_Assignment_
Among the entries below, find each line with "Italy" and show it.

________________________________________

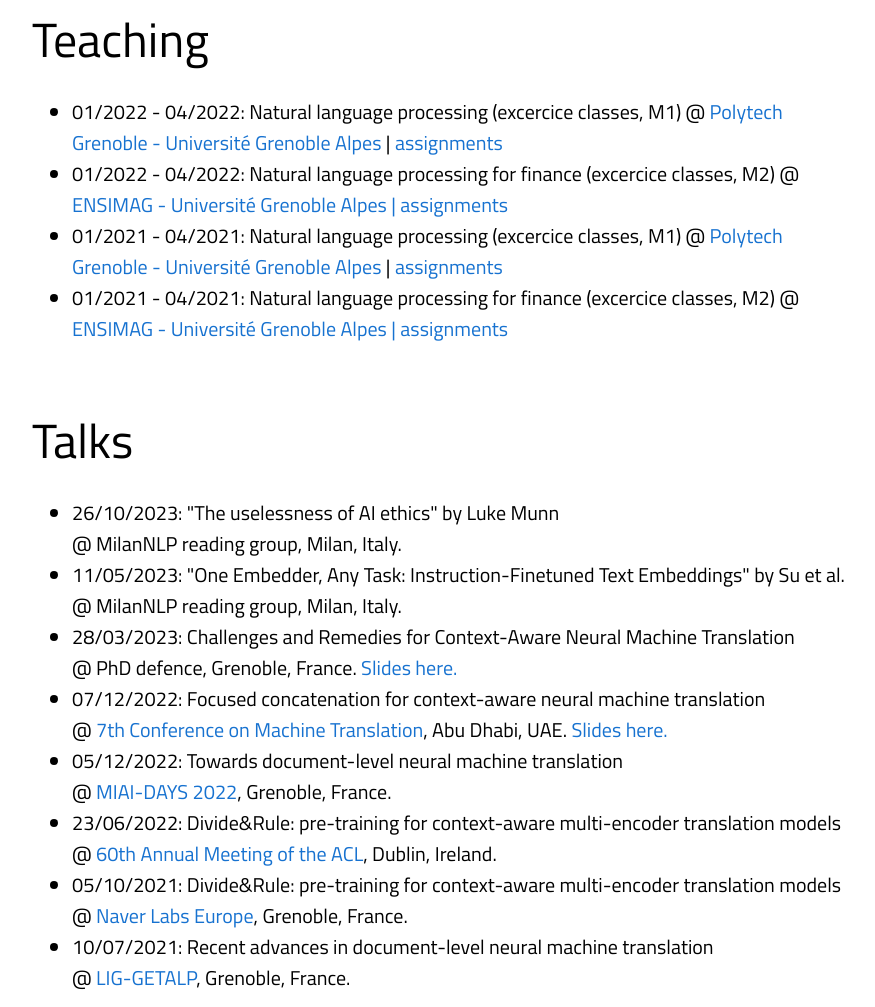
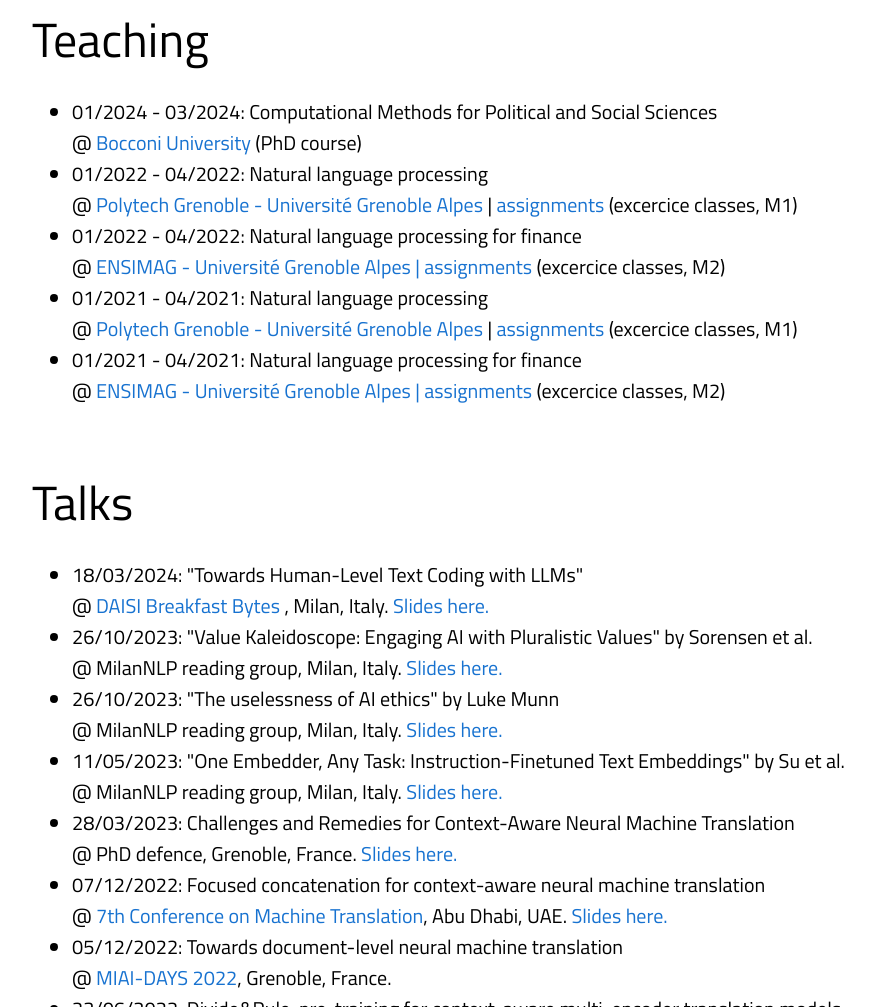
Before and after one commit to lorelupo/lorelupo.github.io, a plain HTML site: page _site/index.html in a window 1280 px wide. Shown: the part 2555-3562 px from the top of the page, without its empty margins (198-1073 px from the left). Drawn offline with Linux system fonts and the light colour scheme; some icons are missing.

Commit message:
updated talks, teachings, and DADIT paper on arxiv

```diff
--- a/_site/index.html
+++ b/_site/index.html
@@ -271,24 +271,29 @@
         <p align="left"><font size="7">Teaching</font><br>
         <ul>
         <li>
-          01/2022 - 04/2022: Natural language processing (excercice classes, M1)</a>
-          @<a target="_blank" href="https://formations.univ-grenoble-alpes.fr/fr/catalogue-2021/cycle-preparatoire-et-diplome-d-ingenieur-XC/ingenieur-de-polytech-grenoble-specialite-informatique-ricm-IAS4L3XU/ue-texte-et-donnees-text-and-data-IH1TB9TW/communication-langagiere-natural-language-processing-IH1TCT6P.html">
-              Polytech Grenoble - Université Grenoble Alpes</a> | <a target="_blank" href="https://github.com/lorelupo/tp_nlp">assignments</a>
+          01/2024 - 03/2024: Computational Methods for Political and Social Sciences </a><br>
+          @<a target="_blank" href="https://www.unibocconi.eu/wps/wcm/connect/bocconi/sitopubblico_en/navigation+tree/home/programs/phd/phd+in+social+and+political+science+-+from+cohort+2021-22/courses+and+requirements/">
+              Bocconi University </a> (PhD course)
         </li>
         <li>
-          01/2022 - 04/2022: Natural language processing for finance (excercice classes, M2) </a>
-          @<a target="_blank" href="https://ensimag.grenoble-inp.fr/fr/formation/natural-language-and-speech-processing-wmm9mo26-1">
-            ENSIMAG - Université Grenoble Alpes | <a target="_blank" href="https://github.com/lorelupo/tp_nlp">assignments</a>
+          01/2022 - 04/2022: Natural language processing </a><br>
+          @<a target="_blank" href="https://formations.univ-grenoble-alpes.fr/fr/catalogue-2021/cycle-preparatoire-et-diplome-d-ingenieur-XC/ingenieur-de-polytech-grenoble-specialite-informatique-ricm-IAS4L3XU/ue-texte-et-donnees-text-and-data-IH1TB9TW/communication-langagiere-natural-language-processing-IH1TCT6P.html">
+              Polytech Grenoble - Université Grenoble Alpes</a> | <a target="_blank" href="https://github.com/lorelupo/tp_nlp">assignments</a> (excercice classes, M1)
         </li>
         <li>
-          01/2021 - 04/2021: Natural language processing (excercice classes, M1)</a>
-          @<a target="_blank" href="https://formations.univ-grenoble-alpes.fr/fr/catalogue-2021/cycle-preparatoire-et-diplome-d-ingenieur-XC/ingenieur-de-polytech-grenoble-specialite-informatique-ricm-IAS4L3XU/ue-texte-et-donnees-text-and-data-IH1TB9TW/communication-langagiere-natural-language-processing-IH1TCT6P.html">
-          Polytech Grenoble - Université Grenoble Alpes</a> | <a target="_blank" href="https://github.com/lorelupo/tp_nlp">assignments</a>
+          01/2022 - 04/2022: Natural language processing for finance </a><br>
+          @<a target="_blank" href="https://ensimag.grenoble-inp.fr/fr/formation/natural-language-and-speech-processing-wmm9mo26-1">
+            ENSIMAG - Université Grenoble Alpes | <a target="_blank" href="https://github.com/lorelupo/tp_nlp">assignments</a> (excercice classes, M2)
         </li>
         <li>
-          01/2021 - 04/2021: Natural language processing for finance (excercice classes, M2) </a>
+          01/2021 - 04/2021: Natural language processing</a><br>
+          @<a target="_blank" href="https://formations.univ-grenoble-alpes.fr/fr/catalogue-2021/cycle-preparatoire-et-diplome-d-ingenieur-XC/ingenieur-de-polytech-grenoble-specialite-informatique-ricm-IAS4L3XU/ue-texte-et-donnees-text-and-data-IH1TB9TW/communication-langagiere-natural-language-processing-IH1TCT6P.html">
+          Polytech Grenoble - Université Grenoble Alpes</a> | <a target="_blank" href="https://github.com/lorelupo/tp_nlp">assignments</a> (excercice classes, M1)
+        </li>
+        <li>
+          01/2021 - 04/2021: Natural language processing for finance </a><br>
           @<a target="_blank" href="https://ensimag.grenoble-inp.fr/fr/formation/natural-language-and-speech-processing-wmm9mo26-1">
-            ENSIMAG - Université Grenoble Alpes | <a target="_blank" href="https://github.com/lorelupo/tp_nlp">assignments</a>
+            ENSIMAG - Université Grenoble Alpes | <a target="_blank" href="https://github.com/lorelupo/tp_nlp">assignments</a> (excercice classes, M2)
         </li>
         </ul>
       </td>
@@ -299,12 +304,21 @@
         <p> <font size="7">Talks</font> </p>
         <ul>
         <li>
+          18/03/2024: "Towards Human-Level Text Coding with LLMs"<br>
+          @ <a target="_blank" href="https://agenda.unibocconi.it/eventi/attach/locandina_202420240304161523.pdf">DAISI Breakfast Bytes</a> , Milan, Italy. <a target="_blank" href="https://docs.google.com/presentation/d/1qHgi4C2K62FUzpCzihDUTK5e-aGnLScu/edit?usp=drive_link&ouid=106166876423617893197&rtpof=true&sd=true">Slides here.</a>
+        </li>
+        </li>
+        <li>
+          26/10/2023: "Value Kaleidoscope: Engaging AI with Pluralistic Values" by Sorensen et al. <br>
+          @ MilanNLP reading group, Milan, Italy. <a target="_blank" href="https://docs.google.com/presentation/d/1kgL2bBu3pWQYpoaaPE-kgQWkU1EyJ00-PAGiYHZZ2FY/edit?usp=drive_link">Slides here.</a>
+        </li>
+        <li>
           26/10/2023: "The uselessness of AI ethics" by Luke Munn <br>
-          @ MilanNLP reading group, Milan, Italy.
+          @ MilanNLP reading group, Milan, Italy. <a target="_blank" href="https://docs.google.com/presentation/d/1laMpzDPySs2_BiVVpZJc2IgiArbp0GRzU96mb6KpLSI/edit?usp=sharing">Slides here.</a>
         </li>
         <li>
           11/05/2023:  "One Embedder, Any Task: Instruction-Finetuned Text Embeddings" by Su et al.<br>
-          @ MilanNLP reading group, Milan, Italy.
+          @ MilanNLP reading group, Milan, Italy. <a target="_blank" href="https://docs.google.com/presentation/d/1FbTUM-I6wTM_Eum8KqYhpQFP-8NZ7CIs8Ees-5NVzVg/edit?usp=sharing">Slides here.</a>
         </li>
         <li>
           28/03/2023: Challenges and Remedies for Context-Aware Neural Machine Translation<br>
```
Also changed, not shown: index.html (+27 -13 lines), _site/images/dadit2.jpg (deleted).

________________________________________

_Reply_
+          @ <a target="_blank" href="https://agenda.unibocconi.it/eventi/attach/locandina_202420240304161523.pdf">DAISI Breakfast Bytes</a> , Milan, Italy. <a target="_blank" href="https://docs.google.com/presentation/d/1qHgi4C2K62FUzpCzihDUTK5e-aGnLScu/edit?usp=drive_link&ouid=106166876423617893197&rtpof=true&sd=true">Slides here.</a>
+          @ MilanNLP reading group, Milan, Italy. <a target="_blank" href="https://docs.google.com/presentation/d/1kgL2bBu3pWQYpoaaPE-kgQWkU1EyJ00-PAGiYHZZ2FY/edit?usp=drive_link">Slides here.</a>
-          @ MilanNLP reading group, Milan, Italy.
+          @ MilanNLP reading group, Milan, Italy. <a target="_blank" href="https://docs.google.com/presentation/d/1laMpzDPySs2_BiVVpZJc2IgiArbp0GRzU96mb6KpLSI/edit?usp=sharing">Slides here.</a>
-          @ MilanNLP reading group, Milan, Italy.
+          @ MilanNLP reading group, Milan, Italy. <a target="_blank" href="https://docs.google.com/presentation/d/1FbTUM-I6wTM_Eum8KqYhpQFP-8NZ7CIs8Ees-5NVzVg/edit?usp=sharing">Slides here.</a>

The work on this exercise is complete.